8. Watch those fees down to the decimal: "If you’re paying 1% or 1.5% fee on your investment, I know that sounds like a tiny number, but remember, if you have investments that pay 6%, paying 1.5% is like giving up a quarter of your money. A quarter of the gain, that’s a huge difference, that builds over time."
9. Active managers aren’t that great: "I know it sounds funny, but when it comes to professional money managers, most people are below average. A Princeton economist named Burt Malkiel was the first to talk about the evidence that said that most individuals would be better off not trying to pick the next Coca-Cola or the next Google, but just to buy a little bit of everything. That’s when the index fund was born."
10. Ignore the ups and downs: "People are very emotional about money. We don’t like losses -- we hate them. We hate losing money far more than we even like making money. You have to make $3 to make up for the pain of losing a dollar. But all the research says that when you look at the investments on a daily basis, they do worse than people who look at it on a weekly basis and better yet, a monthly basis."
Where you should put your money and why
11. Fees are lower than ever: "The fee for owning all those 3,000 different stocks in a total market fund is five basis points, which means it’s five hundredths of a percent. So when you invest $10,000, only $5 goes to fees. If it sounds like this is amazing, it’s because actually this is amazing for individuals. Our parents did not have this ability, our grandparents did not have this ability, and for individual investors, it’s a fantastic opportunity because it means you can invest in stocks, bonds, real estate, commodities with ease that we’ve never had before and at costs that are lower than multimillionaires paid even 30 years ago."
12. Automation is your friend: "Good investing is not about what you do today, or tomorrow. It’s about what you do over the next five, 10, 20, even 30 years. I wish I could tell you that diligent individuals will do a good job of taking care of their money, but it just turns out that life gets in the way. We’re very emotional, so that lack of attention combined with being emotional with money leads individual investors to make a lot of mistakes. At Wealthfront, we feel like we’ve helped solve that problem through automation."
"You are not going to pick the next Google or Facebook...instead, keep your costs low, stay diversified, and be smart about taxes."
13. Index funds are great investment vehicles: "Three years [after Malkiel’s book], Vanguard rolled out index funds, and now there is almost $3 trillion invested in index funds. At Wealthfront, we’re big believers in index funds. We follow a philosophy that you are not going to pick the next Google or Facebook, and actually even professionals who do it most often fail, more often than they succeed. Instead what you should do is keep your costs low, stay diversified on a little bit of everything and be smart about taxes."
14. Exchange-traded funds are fantastic: "[An exchange-traded fund] is just a mutual fund that trades on the stock market.
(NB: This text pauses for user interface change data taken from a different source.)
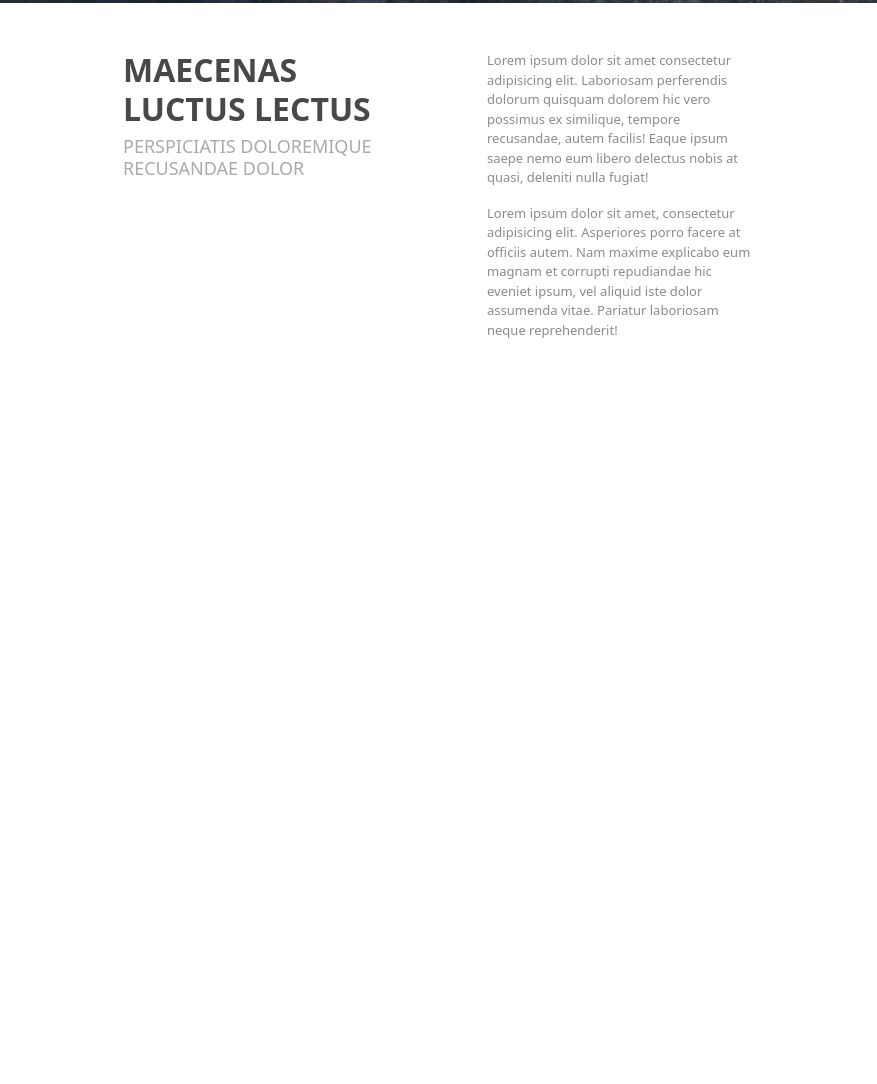
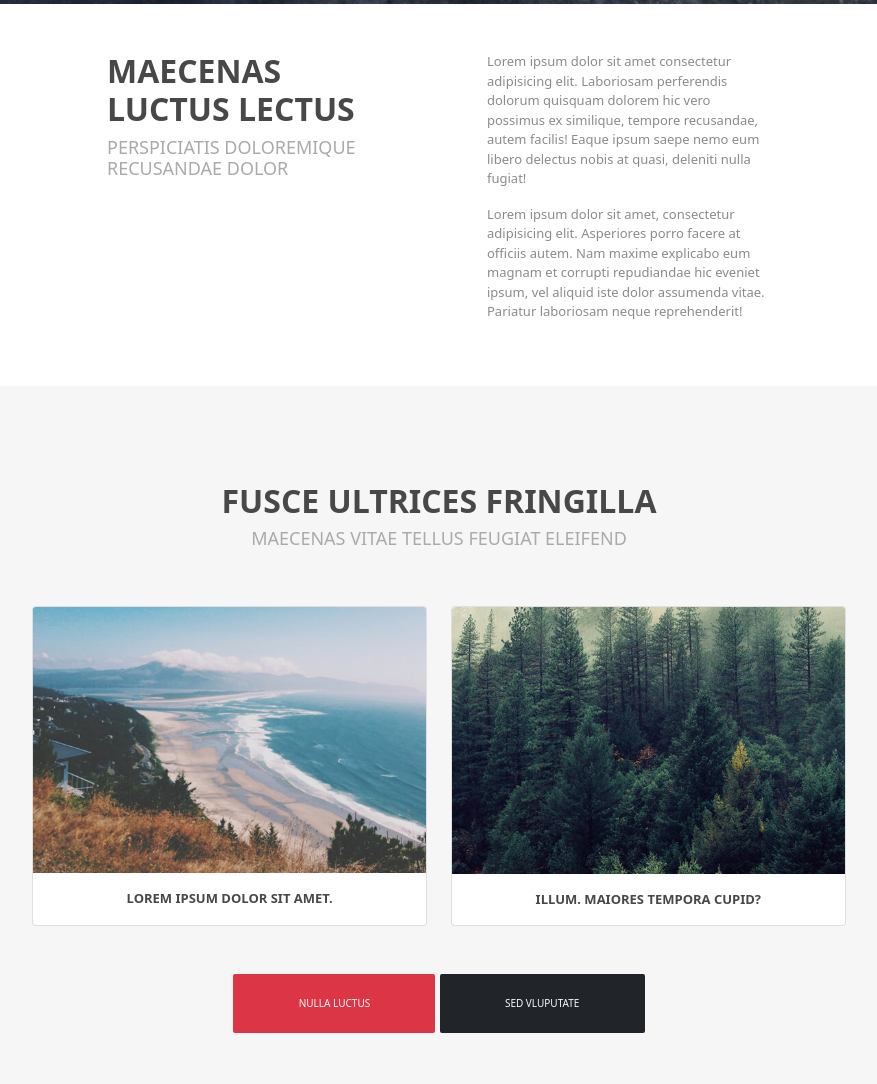
Before and after one commit to assbaimane/Site-Spatial, a website: page index.html in a window 1280 px wide. Shown: the part 579-1663 px from the top of the page, without its empty margins (201-1078 px from the left). Before the commit the page ends 983 px from the top, so only its background shows below. Drawn offline with Linux system fonts and the light colour scheme.

Commit message:
Section Card created and designed + row class gutter correction

```diff
--- a/index.html
+++ b/index.html
@@ -51,8 +51,29 @@
         </div>
     </section>
 
-    <section id="Card">
-
+    <section id="Card" class="row justify-content-center p-5">
+        <div class="container text-center p-5">
+            <h2>Fusce ultrices fringilla</h2>
+            <h3>Maecenas vitae tellus feugiat eleifend</h3>
+        </div>
+        <div class="container row justify-content-center m-auto gap-4">
+            <div class="card col-4 text-center">
+                <img class="card-img-top" src="./public/img/pic02.jpg" alt="Card image cap">
+                <div class="card-body">
+                  <p class="card-text">Lorem Ipsum Dolor sit amet.</p>
+                </div>
+              </div>
+              <div class="card col-4 text-center">
+                <img class="card-img-top w-100" src="./public/img/pic03.jpg" alt="Card image cap">
+                <div class="card-body">
+                  <p class="card-text">Illum. Maiores tempora cupid?</p>
+                </div>
+              </div>
+        </div>
+        <div class="container p-5 text-center">
+            <button class="bg-danger text-light border-0  ">Nulla luctus</button>
+            <button class="bg-dark text-light border-0">Sed vluputate</button>
+        </div>
     </section>
 
 
--- a/src/sass/style.sass
+++ b/src/sass/style.sass
@@ -2,6 +2,7 @@
 @import "./_icones"
 @import "./_variables"
 @import "../../node_modules/bootstrap/scss/bootstrap.scss"
+
 body
     margin: 0px
     h2
@@ -17,6 +18,14 @@ body
     p
         font-size: small
         color: #8c8b8b
+    .row
+        --bs-gutter-x: 0
+    button
+            border: none
+            border-radius: 2px
+            text-transform: uppercase
+            font-size: x-small
+            padding: 2% 6%
 
 
 header
@@ -29,11 +38,10 @@ header
         p
             font-weight: 100
             text-transform: uppercase
-        button
-            border: none
-            border-radius: 2px
-            font-size: x-small
-            padding: 2% 6%
 
-.Card
+#Card
     background-color: #f6f6f6
+    p
+        font-weight: bold
+        text-transform: uppercase
+        color: #484848
```
Also changed, not shown: public/css/style.css, 1 other file.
An ETF is simple no matter what your favorite brokerage is. You can walk into any brokerage offline or online and they have stocks you can buy, a Vanguard total market that owns a little bit of every stock in the United States."
"Rip Van Winkle is very, very happy to invest in the stock market."
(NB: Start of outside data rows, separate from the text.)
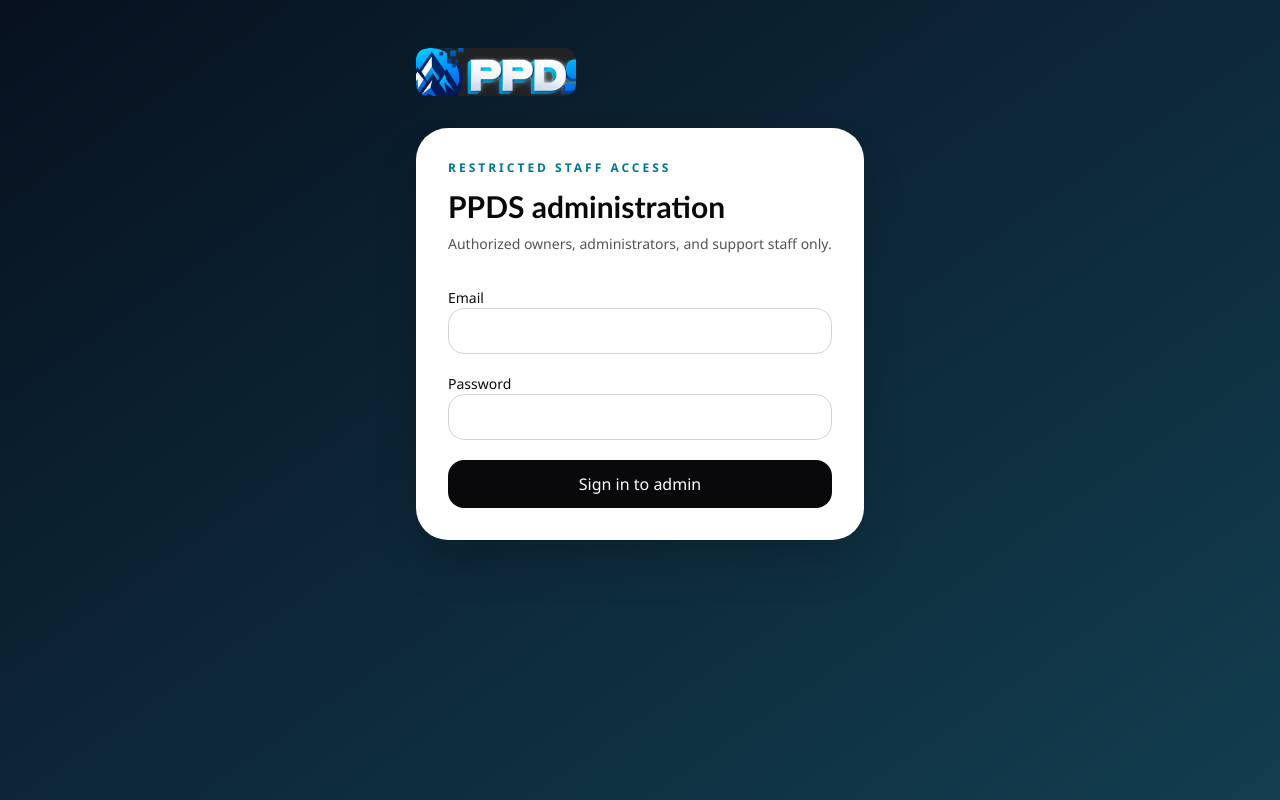
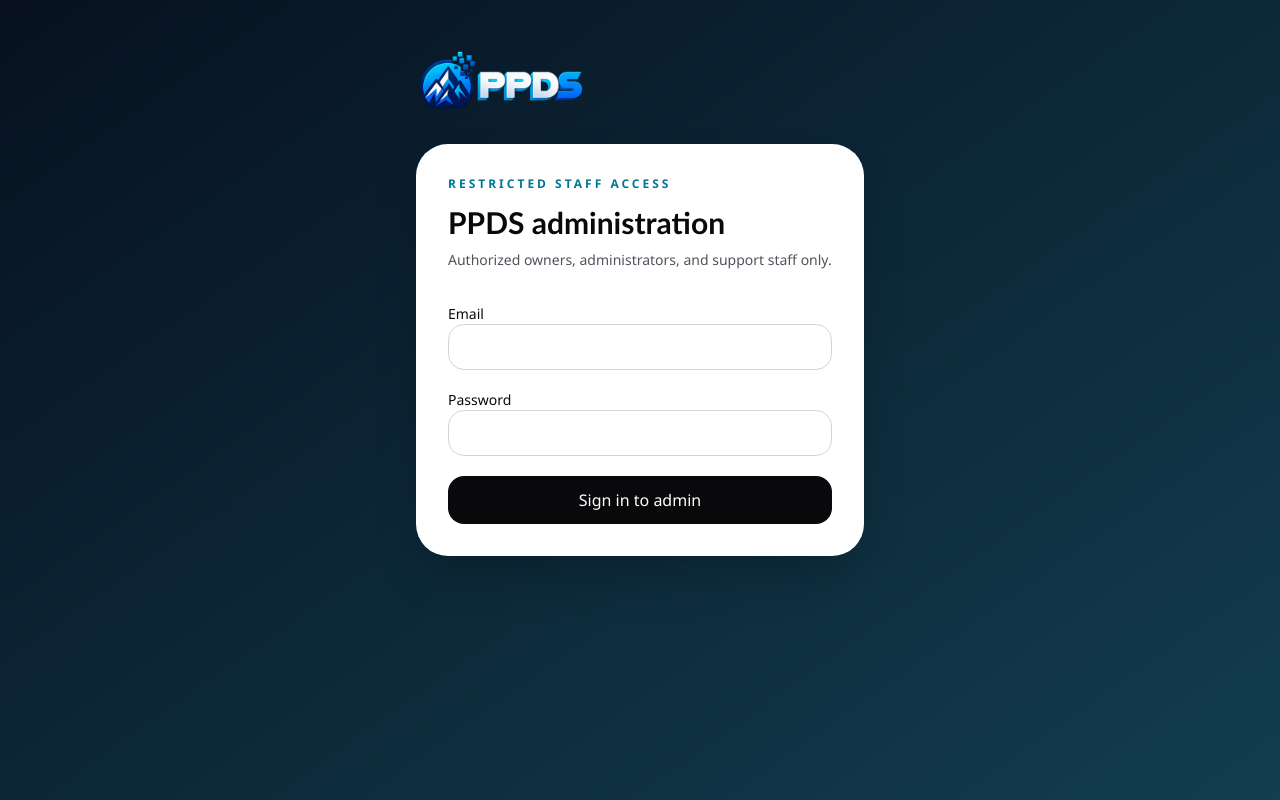
Before and after one commit to hussaini-0/PPDS, a Next.js app: page /admin/login in a window 1280 px wide. Built offline with nearby package versions, Linux system fonts and the light colour scheme; no server answers.

Commit message:
Use transparent uncropped PPDS logo

```diff
--- a/src/components/marketing/brand-logo.tsx
+++ b/src/components/marketing/brand-logo.tsx
@@ -5,21 +5,19 @@
 
   return (
     <span
-      className={`relative block shrink-0 overflow-hidden bg-[#202224] ${
+      className={`relative block shrink-0 ${
         isHero
-          ? "h-[4.5rem] w-64 rounded-2xl sm:h-[5.5rem] sm:w-[19rem]"
-          : "h-12 w-40 rounded-xl"
+          ? "h-24 w-[22rem] sm:h-28 sm:w-[28rem]"
+          : "h-14 w-40 sm:h-16 sm:w-48"
       }`}
     >
       <Image
-        src="/ppds-logo.png"
+        src="/ppds-logo-transparent.png"
         alt="PPDS"
-        width={654}
-        height={650}
+        width={1713}
+        height={645}
         priority
-        className={`absolute left-1/2 top-1/2 h-auto max-w-none -translate-x-1/2 -translate-y-1/2 ${
-          isHero ? "w-[20rem] sm:w-[25rem]" : "w-52"
-        }`}
+        className="h-full w-full object-contain object-left"
       />
     </span>
   );
```
Also changed, not shown: public/ppds-logo-transparent.png (added).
15. The market always comes back: "If you go through the last 70 years, there have been a number of different downturns. The market always comes back. If you went to sleep in 2003 and woke up in 2013, you would not be unhappy that you invested in the stock market. You would wonder why everyone got so upset in the middle. You’d be hearing these stories, but Rip Van Winkle is very, very happy to invest in the stock market, because if you ignore the daily ups and downs (which, by the way, you should), you always end up in a great place over time."